Whither the Wikis? With your help, not the case for Physiopedia.

I came across this article recently on the Inside Higher Ed website and thought it a pertinent and interesting read in relation to what we are doing in Physiopedia.  The article suggests that “it is becoming clearer where wikis are jibing with the culture of academe, and where they are not” and suggests that many of the academic wikis have failed to take off.  A good time to talk about the academic successes and opportunities in Physiopedia.

We like to think of Physiopedia as an “academic wiki” in that we advocate evidence based content, have students completing academic work on the site and also allow our community to publish research and other academic work.  As far as students completing classroom work in Physiopedia these projects have been a great success.  So far six student projects have been completed in Physiopedia with great results and great feedback from tutors and students alike. Some have successfully been for academic credit and most have resulted in great content being produced for our profession.  This looks like it is set to continue with more and more educators and their students becoming involved from all over the world.

With regards to publishing academic work (i.e. research) in Physiopedia it is still early days.  For this to be a success we need, as suggested by the article, an overhaul in the way we think about publication.  In my opinion publishing academic work in a professional topic specific wiki has a place along side traditional means of publishing in journals.  Researchers can benefit from greater exposure and discussion surrounding their work, we can bridge the gap between completing research and publication and also provide an opportunity for publication to those that don’t want to go through the rigorous process of publishing work in a journal, a good example of this being student dissertations.

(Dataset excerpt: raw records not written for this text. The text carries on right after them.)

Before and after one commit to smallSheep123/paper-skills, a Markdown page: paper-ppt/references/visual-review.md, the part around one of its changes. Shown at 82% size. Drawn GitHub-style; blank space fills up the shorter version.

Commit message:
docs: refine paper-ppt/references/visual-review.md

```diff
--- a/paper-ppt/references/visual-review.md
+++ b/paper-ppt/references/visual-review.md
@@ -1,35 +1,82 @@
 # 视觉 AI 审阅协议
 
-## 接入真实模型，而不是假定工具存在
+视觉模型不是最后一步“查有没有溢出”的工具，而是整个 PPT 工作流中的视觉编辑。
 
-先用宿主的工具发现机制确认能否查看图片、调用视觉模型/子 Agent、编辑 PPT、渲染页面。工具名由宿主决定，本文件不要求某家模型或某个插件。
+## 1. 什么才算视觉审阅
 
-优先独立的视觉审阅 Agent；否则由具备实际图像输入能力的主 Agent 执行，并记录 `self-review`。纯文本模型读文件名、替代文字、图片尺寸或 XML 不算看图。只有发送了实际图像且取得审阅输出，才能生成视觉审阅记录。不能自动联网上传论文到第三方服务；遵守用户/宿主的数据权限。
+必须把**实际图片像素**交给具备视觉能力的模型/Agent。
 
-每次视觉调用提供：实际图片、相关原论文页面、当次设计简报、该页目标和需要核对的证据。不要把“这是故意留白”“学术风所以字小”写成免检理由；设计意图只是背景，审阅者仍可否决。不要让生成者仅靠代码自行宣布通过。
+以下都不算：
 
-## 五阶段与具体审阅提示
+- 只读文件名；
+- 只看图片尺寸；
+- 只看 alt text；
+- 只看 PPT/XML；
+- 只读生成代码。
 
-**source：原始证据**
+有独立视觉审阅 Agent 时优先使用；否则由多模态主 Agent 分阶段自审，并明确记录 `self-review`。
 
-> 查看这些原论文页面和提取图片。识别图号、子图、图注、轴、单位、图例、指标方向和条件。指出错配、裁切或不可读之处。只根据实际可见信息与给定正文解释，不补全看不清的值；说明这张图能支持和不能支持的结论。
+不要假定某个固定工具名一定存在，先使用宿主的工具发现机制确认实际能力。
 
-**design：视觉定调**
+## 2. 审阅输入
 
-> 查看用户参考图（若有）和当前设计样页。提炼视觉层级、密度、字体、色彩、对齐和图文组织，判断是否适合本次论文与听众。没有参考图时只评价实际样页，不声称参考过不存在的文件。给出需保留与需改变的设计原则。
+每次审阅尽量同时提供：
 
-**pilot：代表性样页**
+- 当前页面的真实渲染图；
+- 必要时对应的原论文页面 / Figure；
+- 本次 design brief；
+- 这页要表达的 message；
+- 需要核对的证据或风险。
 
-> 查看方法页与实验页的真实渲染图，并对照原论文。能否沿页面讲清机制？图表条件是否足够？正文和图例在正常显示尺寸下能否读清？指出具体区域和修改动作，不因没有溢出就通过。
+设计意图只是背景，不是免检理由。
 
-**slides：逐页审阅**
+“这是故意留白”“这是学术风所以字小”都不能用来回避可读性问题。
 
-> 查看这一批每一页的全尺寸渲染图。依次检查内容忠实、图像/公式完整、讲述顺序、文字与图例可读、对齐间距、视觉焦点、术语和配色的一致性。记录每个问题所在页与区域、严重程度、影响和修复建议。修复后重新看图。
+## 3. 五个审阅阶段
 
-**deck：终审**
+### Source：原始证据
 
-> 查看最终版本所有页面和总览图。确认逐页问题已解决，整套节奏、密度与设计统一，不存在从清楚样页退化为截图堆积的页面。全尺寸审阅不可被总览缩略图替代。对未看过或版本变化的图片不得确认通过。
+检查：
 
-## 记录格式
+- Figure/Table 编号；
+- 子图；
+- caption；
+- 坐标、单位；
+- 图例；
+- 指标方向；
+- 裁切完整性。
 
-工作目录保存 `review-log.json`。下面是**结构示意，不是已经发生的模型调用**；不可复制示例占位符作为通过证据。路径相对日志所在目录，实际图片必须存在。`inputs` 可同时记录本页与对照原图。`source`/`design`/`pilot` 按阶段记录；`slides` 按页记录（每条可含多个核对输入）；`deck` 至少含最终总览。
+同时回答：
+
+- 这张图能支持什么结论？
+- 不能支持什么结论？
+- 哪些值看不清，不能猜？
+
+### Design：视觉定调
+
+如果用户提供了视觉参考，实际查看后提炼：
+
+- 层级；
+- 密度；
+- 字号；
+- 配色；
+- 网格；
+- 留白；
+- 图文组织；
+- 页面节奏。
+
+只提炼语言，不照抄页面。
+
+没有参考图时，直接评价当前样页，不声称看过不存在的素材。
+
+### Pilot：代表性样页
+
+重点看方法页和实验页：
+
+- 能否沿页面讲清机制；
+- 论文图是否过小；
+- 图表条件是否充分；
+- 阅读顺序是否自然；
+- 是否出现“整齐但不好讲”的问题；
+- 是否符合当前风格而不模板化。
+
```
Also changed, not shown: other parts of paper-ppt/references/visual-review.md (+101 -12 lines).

The opportunity to publish research in Physiopedia increases the impact of scholars, students, and bloggers by enabling them to share summaries and discuss academic papers online.  The subsequent opportunity for open peer review then provides a place where academic papers can be summarized, discussed, clarified, or made fuller by the general community.  Surely this collaborative activity surrounding academic work is a great way to highlight and discuss new research and subsequently provide evidence and support (or not!) for what we do.

Key to all of this is continuous support from our Physiopedia community.  So if you have some research that you would like to publish in a new way, or an abstract from previously published work that would benefit from discussion among the community please do get in touch….